The initial programme theory (IPT) was informed by the wider research team and relevant literature reviews of collaborative care , realist methods  and social prescribing [9, 10, 21]. It was formed over multiple meetings between researchers and stakeholders from the host site as well as another SP organisation in the same city, to further understand why and how SP works for certain populations. The IPT to be tested was that collaborative care and SP are overlapping concepts (Fig. 1). We hypothesised that SP organisations are potentially effective in improving self-management for adults with co-existing physical and mental health conditions because they work on a collaborative care model . For the purpose of this study, intervention type was disaggregated from context in order to differentiate between interventions in one contextual setting.
The study was iterative in nature and conducted over three phases. Stakeholders from the host community anchor organisation were included in development and design meetings from the start. This helped ensure that the research was appropriate for the local model of SP delivery and that it would provide insights of value to both community anchor organisation s and researchers. Phase one tested the IPT through data collected in interviews with people working for the organisation, those receiving SP and external referring organisations, to test and refine this theory. In Phase two, we developed CMO statements which refuted the IPT, leading to modification of the theory. Phase three focused on applying and developing wider theory to synthesise the CMOs into a mid-range theory. A mid-range theory is a theory that lies between working hypotheses, contains testable predictions and evolves as efforts are made to develop a unified theory. It was developed and related, where appropriate, to existing theories [17, 18]. The mid-range theory provides a level of abstraction to the analysis and therefore a generalisability beyond the immediate context .

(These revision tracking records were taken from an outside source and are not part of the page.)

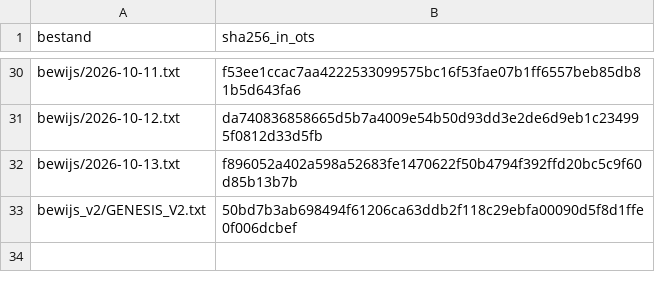
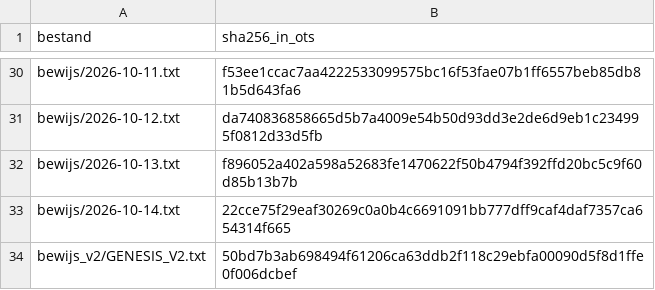
Before and after one commit to xevorhq-rgb/gerustbewaard-bewijs, a TSV file: ots-verwacht.tsv, drawn as a sheet; only a part is shown, gaps mark what is left out; the diff names each change by its address in the sheet, - before the commit and + after, or states it on an @@ line.

```diff
--- a/ots-verwacht.tsv
+++ b/ots-verwacht.tsv
+row 33: bewijs/2026-10-14.txt | 22cce75f29eaf30269c0a0b4c6691091bb777dff9caf4daf7357ca654314f665
```
Also changed, not shown: 6 other files.
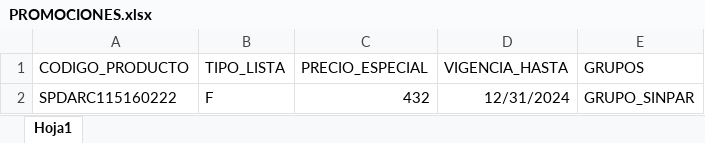
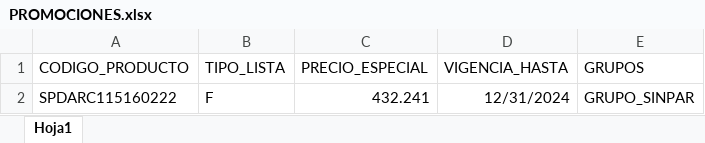
Before and after one commit to ferremax-cat/pinterest-f, an Excel workbook: excel/PROMOCIONES.xlsx, sheet Hoja1, drawn as a sheet; values as stored, in another font and other column widths than the file's, no borders; the diff names each change by its address in the sheet, - before the commit and + after, or states it on an @@ line.

```diff
--- a/excel/PROMOCIONES.xlsx (sheet Hoja1)
+++ b/excel/PROMOCIONES.xlsx (sheet Hoja1)
-C2 (PRECIO_ESPECIAL): 432
+C2 (PRECIO_ESPECIAL): 432.241
```
Also changed, not shown: 3 other files.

Phase 1: interviews
We aimed to interview stakeholders with different points of view and experiences of SP. Clients were approached if they met inclusion criteria of having both physical and mental health issues. Recruitment was via convenience sampling and took place at different services within the organisation: health training, advocacy, volunteer development and social cafes. At the social cafes one of the researchers gave a short talk to attendees to introduce the research and who we were looking for as participants. Attendees were then asked to approach either the researcher or café staff if they wished to participate. For all other services, the staff member suggested the research to their client on a one to one basis. Everyone was told participation was optional.
All staff from the host SP organisation were invited to interview via emails detailing the research. Doctors and practice nurses at local general practices were invited to interview as SP referrers. All practices associated with the host organisation were approached.
The interview schedule evolved via a constant comparative method  such that each interview was informed by the ones that had taken place before it. The focus of the interviews was to present components of the IPT to the interviewee, on flash cards (face-to-face interviews for staff and clients) or verbal hypothesis (telephone interviews for referrers) for them to comment on with a view to providing theory refinement . The interview structure and questions were adapted from the RAMESES-II project  and flash cards were adapted according to who was being interviewed.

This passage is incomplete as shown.